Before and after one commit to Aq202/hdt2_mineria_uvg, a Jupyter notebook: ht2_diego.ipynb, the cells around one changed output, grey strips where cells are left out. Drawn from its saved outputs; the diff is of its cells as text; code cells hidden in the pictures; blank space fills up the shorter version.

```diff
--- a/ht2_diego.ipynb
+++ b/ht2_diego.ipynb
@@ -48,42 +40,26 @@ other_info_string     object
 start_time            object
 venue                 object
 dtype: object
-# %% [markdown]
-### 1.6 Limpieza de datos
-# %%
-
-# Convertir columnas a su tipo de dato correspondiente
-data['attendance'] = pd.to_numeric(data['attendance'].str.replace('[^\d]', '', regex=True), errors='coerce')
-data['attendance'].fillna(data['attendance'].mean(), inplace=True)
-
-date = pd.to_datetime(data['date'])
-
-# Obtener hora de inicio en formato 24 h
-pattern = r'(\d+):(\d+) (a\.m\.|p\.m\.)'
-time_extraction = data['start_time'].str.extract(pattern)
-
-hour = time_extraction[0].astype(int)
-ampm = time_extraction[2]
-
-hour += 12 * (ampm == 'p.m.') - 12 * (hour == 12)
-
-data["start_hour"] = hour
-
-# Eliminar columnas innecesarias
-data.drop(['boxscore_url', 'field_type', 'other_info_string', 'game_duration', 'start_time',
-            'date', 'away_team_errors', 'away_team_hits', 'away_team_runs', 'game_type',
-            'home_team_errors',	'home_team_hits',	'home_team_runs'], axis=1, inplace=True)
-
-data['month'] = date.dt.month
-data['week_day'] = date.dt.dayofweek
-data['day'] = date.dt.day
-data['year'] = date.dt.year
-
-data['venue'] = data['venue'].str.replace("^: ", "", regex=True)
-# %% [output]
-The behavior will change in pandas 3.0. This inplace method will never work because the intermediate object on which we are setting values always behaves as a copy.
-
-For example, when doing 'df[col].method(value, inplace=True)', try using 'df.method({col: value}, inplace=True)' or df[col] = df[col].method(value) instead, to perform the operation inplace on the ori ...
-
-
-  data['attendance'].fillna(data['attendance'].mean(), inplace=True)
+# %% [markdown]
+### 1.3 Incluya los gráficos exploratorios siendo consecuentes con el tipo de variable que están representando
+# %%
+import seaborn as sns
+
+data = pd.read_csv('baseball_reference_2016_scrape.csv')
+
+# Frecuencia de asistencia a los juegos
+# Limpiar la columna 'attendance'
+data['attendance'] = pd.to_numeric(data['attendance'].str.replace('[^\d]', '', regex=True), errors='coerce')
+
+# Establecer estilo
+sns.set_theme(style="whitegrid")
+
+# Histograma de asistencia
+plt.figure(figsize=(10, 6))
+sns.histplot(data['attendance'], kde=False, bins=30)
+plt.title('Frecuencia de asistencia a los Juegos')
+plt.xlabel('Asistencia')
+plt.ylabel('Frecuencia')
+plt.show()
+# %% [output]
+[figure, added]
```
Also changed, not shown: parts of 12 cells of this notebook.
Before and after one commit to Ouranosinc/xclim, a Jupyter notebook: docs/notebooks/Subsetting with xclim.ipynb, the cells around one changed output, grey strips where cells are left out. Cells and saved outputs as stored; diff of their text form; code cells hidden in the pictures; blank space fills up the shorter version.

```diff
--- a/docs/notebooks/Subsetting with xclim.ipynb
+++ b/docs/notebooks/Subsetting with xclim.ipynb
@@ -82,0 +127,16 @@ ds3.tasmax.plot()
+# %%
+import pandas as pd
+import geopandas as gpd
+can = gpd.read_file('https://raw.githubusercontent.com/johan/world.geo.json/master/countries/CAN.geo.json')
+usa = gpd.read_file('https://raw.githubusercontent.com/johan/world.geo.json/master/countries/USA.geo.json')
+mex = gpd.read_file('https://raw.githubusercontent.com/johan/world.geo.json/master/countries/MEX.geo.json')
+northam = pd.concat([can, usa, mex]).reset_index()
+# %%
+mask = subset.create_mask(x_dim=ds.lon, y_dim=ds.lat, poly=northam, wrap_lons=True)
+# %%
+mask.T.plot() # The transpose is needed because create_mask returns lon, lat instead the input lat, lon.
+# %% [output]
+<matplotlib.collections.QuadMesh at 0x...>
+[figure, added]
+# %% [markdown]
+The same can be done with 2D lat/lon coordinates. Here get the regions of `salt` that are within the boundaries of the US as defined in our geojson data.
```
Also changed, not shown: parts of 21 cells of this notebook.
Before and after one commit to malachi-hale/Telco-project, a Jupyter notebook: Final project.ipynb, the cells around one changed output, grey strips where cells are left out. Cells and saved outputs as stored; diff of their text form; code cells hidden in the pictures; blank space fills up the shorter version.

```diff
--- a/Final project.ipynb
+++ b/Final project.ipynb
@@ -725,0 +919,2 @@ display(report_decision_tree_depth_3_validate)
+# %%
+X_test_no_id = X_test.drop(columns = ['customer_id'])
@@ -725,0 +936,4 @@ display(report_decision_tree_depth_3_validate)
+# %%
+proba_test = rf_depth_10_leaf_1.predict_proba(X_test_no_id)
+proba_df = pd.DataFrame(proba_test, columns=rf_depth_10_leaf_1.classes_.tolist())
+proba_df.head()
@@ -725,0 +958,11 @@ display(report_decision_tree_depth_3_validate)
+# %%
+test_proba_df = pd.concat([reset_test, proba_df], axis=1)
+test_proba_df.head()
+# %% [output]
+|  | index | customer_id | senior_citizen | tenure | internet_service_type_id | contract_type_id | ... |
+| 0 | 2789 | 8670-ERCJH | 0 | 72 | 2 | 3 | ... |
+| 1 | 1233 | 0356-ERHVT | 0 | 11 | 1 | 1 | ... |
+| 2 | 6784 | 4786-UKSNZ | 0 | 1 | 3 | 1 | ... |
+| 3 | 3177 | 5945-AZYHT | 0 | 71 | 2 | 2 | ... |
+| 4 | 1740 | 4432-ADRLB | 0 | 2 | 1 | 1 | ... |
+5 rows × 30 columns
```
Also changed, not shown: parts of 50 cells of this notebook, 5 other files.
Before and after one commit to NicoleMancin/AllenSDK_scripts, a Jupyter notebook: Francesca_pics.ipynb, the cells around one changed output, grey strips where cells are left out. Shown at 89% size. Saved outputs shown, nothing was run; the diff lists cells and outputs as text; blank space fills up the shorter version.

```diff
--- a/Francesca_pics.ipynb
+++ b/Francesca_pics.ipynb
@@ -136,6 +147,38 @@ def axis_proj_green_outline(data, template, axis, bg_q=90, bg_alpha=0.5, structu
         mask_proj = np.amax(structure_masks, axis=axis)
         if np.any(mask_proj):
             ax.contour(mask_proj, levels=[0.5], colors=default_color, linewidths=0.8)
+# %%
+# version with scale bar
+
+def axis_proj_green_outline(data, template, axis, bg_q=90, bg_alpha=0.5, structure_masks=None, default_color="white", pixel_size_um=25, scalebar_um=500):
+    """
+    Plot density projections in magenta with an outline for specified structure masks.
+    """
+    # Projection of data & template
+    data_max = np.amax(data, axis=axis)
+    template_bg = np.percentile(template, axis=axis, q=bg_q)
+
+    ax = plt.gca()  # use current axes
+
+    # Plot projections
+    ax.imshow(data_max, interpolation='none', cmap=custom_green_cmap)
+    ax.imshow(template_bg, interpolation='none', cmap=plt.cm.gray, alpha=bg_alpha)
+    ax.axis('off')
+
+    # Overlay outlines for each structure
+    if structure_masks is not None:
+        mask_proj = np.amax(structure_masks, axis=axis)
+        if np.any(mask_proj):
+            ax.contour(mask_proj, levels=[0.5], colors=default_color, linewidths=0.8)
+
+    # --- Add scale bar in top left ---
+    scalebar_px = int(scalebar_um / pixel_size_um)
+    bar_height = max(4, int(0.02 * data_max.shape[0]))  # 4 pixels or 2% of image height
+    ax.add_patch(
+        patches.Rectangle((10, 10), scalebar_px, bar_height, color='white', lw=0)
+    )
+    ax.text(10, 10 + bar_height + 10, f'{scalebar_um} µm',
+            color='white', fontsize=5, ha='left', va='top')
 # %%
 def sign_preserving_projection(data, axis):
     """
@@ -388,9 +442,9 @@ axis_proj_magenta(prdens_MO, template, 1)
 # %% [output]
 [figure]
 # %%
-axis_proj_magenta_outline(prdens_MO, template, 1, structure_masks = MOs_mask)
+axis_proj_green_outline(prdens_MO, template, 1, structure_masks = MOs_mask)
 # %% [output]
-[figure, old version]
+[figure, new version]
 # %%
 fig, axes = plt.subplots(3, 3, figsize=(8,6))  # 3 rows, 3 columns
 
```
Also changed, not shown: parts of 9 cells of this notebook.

◆ **Problem requirements**
Say the number of lines in the records above that include the string "linewidths", and no more.

◆ **Response**
2